(Entries taken from a collection)
^^^^^^^^

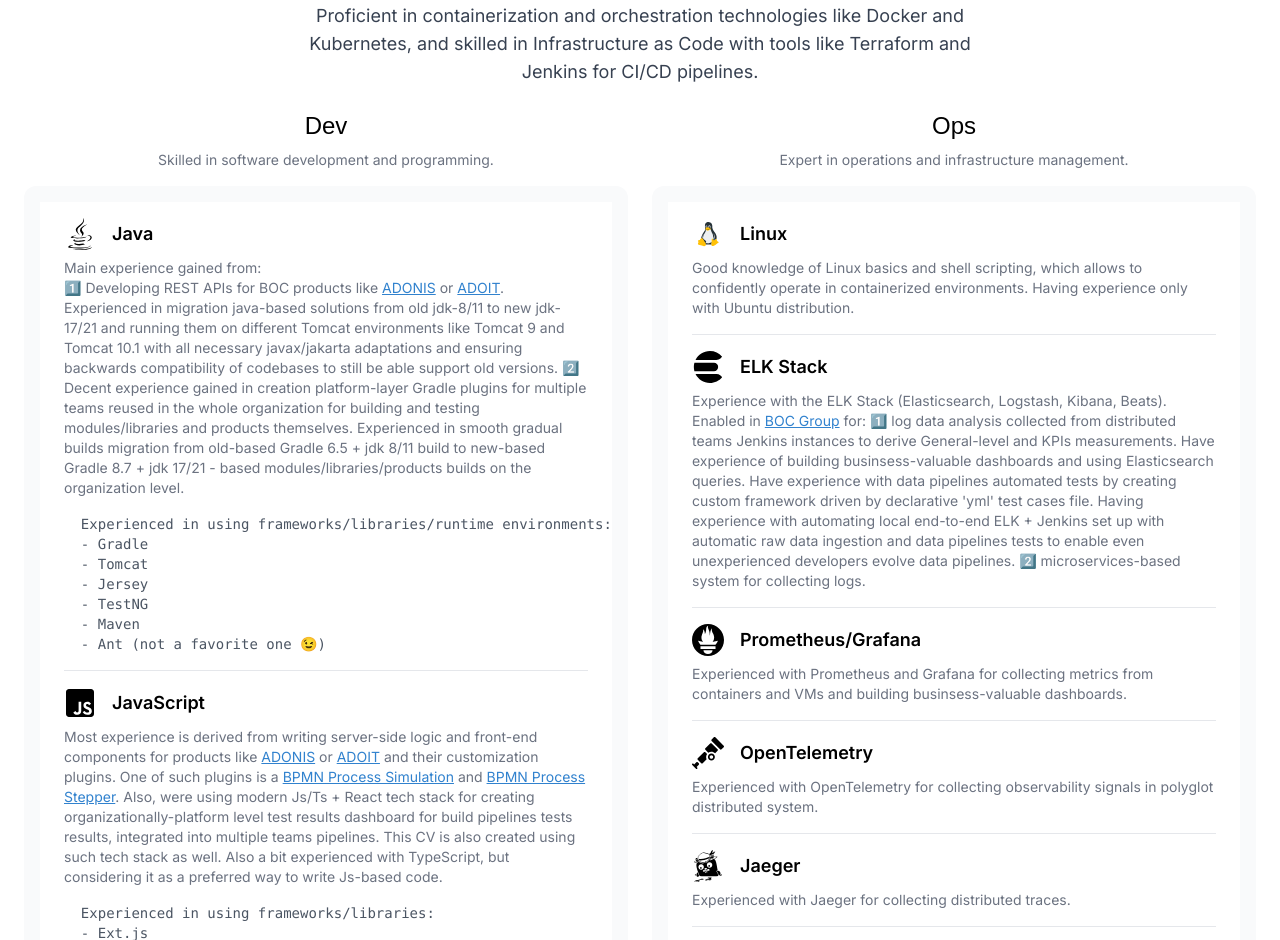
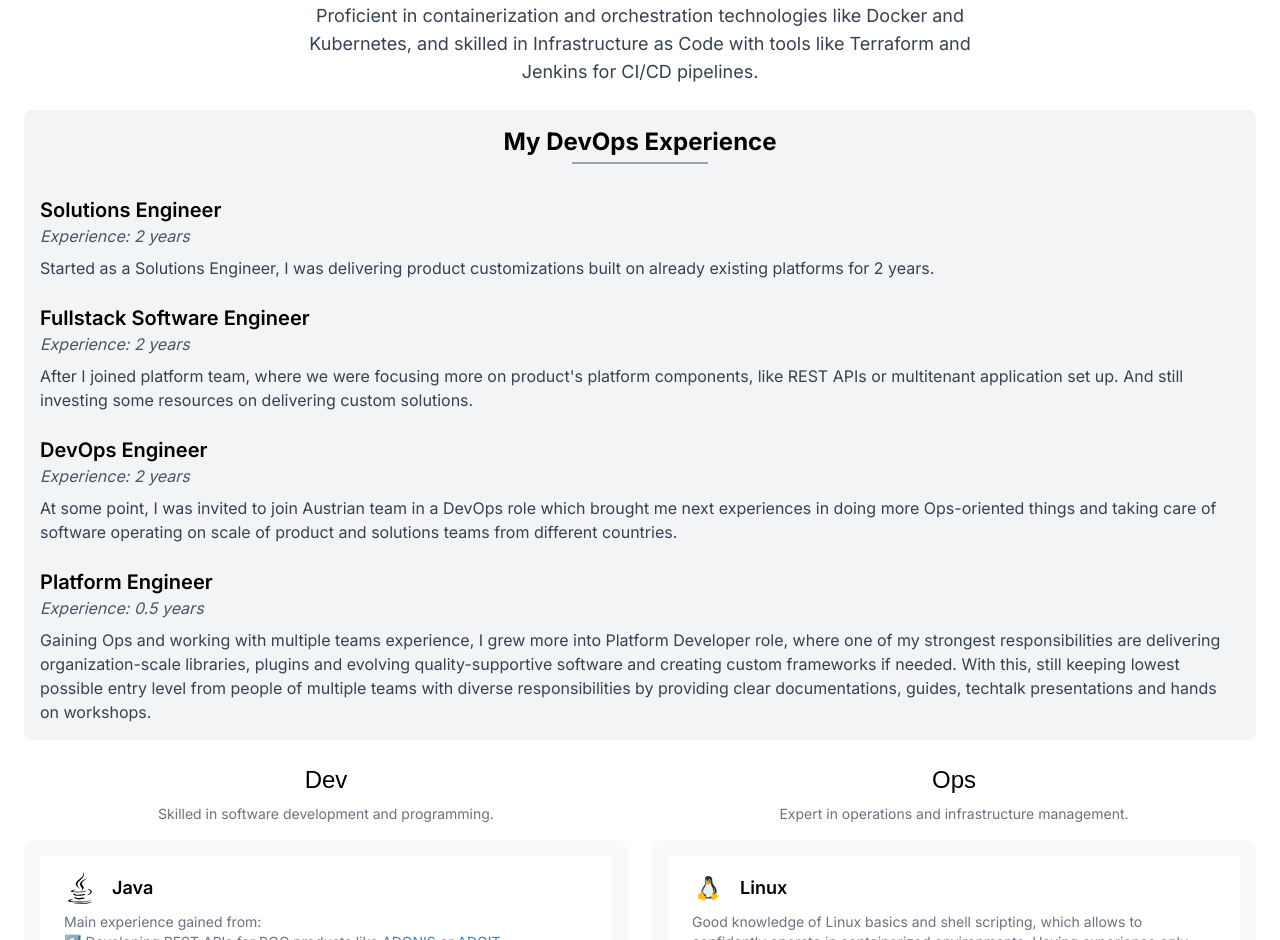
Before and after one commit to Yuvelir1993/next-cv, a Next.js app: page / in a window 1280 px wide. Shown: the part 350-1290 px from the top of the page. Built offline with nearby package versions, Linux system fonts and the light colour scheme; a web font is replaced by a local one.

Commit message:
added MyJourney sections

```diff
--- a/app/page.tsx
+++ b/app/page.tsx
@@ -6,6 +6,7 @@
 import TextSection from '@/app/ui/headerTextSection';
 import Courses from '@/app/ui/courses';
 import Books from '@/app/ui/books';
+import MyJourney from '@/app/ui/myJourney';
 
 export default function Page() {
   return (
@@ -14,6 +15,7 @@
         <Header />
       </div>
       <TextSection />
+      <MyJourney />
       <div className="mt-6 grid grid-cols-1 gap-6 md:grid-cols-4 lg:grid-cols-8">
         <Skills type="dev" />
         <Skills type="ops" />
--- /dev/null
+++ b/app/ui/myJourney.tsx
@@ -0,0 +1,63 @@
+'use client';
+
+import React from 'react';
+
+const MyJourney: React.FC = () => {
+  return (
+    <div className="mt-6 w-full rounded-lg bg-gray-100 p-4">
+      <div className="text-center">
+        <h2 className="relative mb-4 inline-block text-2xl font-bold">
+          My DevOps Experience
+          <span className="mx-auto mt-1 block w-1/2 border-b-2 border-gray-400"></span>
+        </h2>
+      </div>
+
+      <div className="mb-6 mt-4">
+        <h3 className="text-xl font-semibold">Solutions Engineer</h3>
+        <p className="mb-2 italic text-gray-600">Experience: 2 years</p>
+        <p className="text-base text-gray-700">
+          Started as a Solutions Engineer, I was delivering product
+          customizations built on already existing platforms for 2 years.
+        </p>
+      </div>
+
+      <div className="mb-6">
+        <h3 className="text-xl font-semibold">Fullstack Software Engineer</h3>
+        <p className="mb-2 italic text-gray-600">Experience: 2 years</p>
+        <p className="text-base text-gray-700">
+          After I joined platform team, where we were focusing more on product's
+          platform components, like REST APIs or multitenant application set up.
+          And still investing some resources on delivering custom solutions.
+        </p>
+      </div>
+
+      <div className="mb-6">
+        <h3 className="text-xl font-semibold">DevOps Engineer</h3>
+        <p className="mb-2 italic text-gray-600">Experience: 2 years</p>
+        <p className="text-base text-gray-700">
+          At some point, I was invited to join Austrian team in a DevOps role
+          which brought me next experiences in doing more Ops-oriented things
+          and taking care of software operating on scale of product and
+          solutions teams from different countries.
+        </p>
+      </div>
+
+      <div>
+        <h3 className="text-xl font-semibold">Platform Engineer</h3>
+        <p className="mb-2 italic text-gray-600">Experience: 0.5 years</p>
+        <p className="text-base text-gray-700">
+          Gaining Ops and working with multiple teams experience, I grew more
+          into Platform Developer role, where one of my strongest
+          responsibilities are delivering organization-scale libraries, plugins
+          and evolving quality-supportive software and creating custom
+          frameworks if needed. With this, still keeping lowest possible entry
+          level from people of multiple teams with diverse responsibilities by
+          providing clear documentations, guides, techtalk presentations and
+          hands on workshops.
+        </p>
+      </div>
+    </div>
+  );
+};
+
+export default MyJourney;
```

^^^^^^^^

**THE PROBLEM:**
The answer should consist of all the records, duplicated exactly, with no images included.

**REPLY:**
Before and after one commit to Yuvelir1993/next-cv, a Next.js app: page / in a window 1280 px wide. Shown: the part 350-1290 px from the top of the page. Built offline with nearby package versions, Linux system fonts and the light colour scheme; a web font is replaced by a local one.

Commit message:
added MyJourney sections

```diff
--- a/app/page.tsx
+++ b/app/page.tsx
@@ -6,6 +6,7 @@
 import TextSection from '@/app/ui/headerTextSection';
 import Courses from '@/app/ui/courses';
 import Books from '@/app/ui/books';
+import MyJourney from '@/app/ui/myJourney';
 
 export default function Page() {
   return (
@@ -14,6 +15,7 @@
         <Header />
       </div>
       <TextSection />
+      <MyJourney />
       <div className="mt-6 grid grid-cols-1 gap-6 md:grid-cols-4 lg:grid-cols-8">
         <Skills type="dev" />
         <Skills type="ops" />
--- /dev/null
+++ b/app/ui/myJourney.tsx
@@ -0,0 +1,63 @@
+'use client';
+
+import React from 'react';
+
+const MyJourney: React.FC = () => {
+  return (
+    <div className="mt-6 w-full rounded-lg bg-gray-100 p-4">
+      <div className="text-center">
+        <h2 className="relative mb-4 inline-block text-2xl font-bold">
+          My DevOps Experience
+          <span className="mx-auto mt-1 block w-1/2 border-b-2 border-gray-400"></span>
+        </h2>
+      </div>
+
+      <div className="mb-6 mt-4">
+        <h3 className="text-xl font-semibold">Solutions Engineer</h3>
+        <p className="mb-2 italic text-gray-600">Experience: 2 years</p>
+        <p className="text-base text-gray-700">
+          Started as a Solutions Engineer, I was delivering product
+          customizations built on already existing platforms for 2 years.
+        </p>
+      </div>
+
+      <div className="mb-6">
+        <h3 className="text-xl font-semibold">Fullstack Software Engineer</h3>
+        <p className="mb-2 italic text-gray-600">Experience: 2 years</p>
+        <p className="text-base text-gray-700">
+          After I joined platform team, where we were focusing more on product's
+          platform components, like REST APIs or multitenant application set up.
+          And still investing some resources on delivering custom solutions.
+        </p>
+      </div>
+
+      <div className="mb-6">
+        <h3 className="text-xl font-semibold">DevOps Engineer</h3>
+        <p className="mb-2 italic text-gray-600">Experience: 2 years</p>
+        <p className="text-base text-gray-700">
+          At some point, I was invited to join Austrian team in a DevOps role
+          which brought me next experiences in doing more Ops-oriented things
+          and taking care of software operating on scale of product and
+          solutions teams from different countries.
+        </p>
+      </div>
+
+      <div>
+        <h3 className="text-xl font-semibold">Platform Engineer</h3>
+        <p className="mb-2 italic text-gray-600">Experience: 0.5 years</p>
+        <p className="text-base text-gray-700">
+          Gaining Ops and working with multiple teams experience, I grew more
+          into Platform Developer role, where one of my strongest
+          responsibilities are delivering organization-scale libraries, plugins
+          and evolving quality-supportive software and creating custom
+          frameworks if needed. With this, still keeping lowest possible entry
+          level from people of multiple teams with diverse responsibilities by
+          providing clear documentations, guides, techtalk presentations and
+          hands on workshops.
+        </p>
+      </div>
+    </div>
+  );
+};
+
+export default MyJourney;
```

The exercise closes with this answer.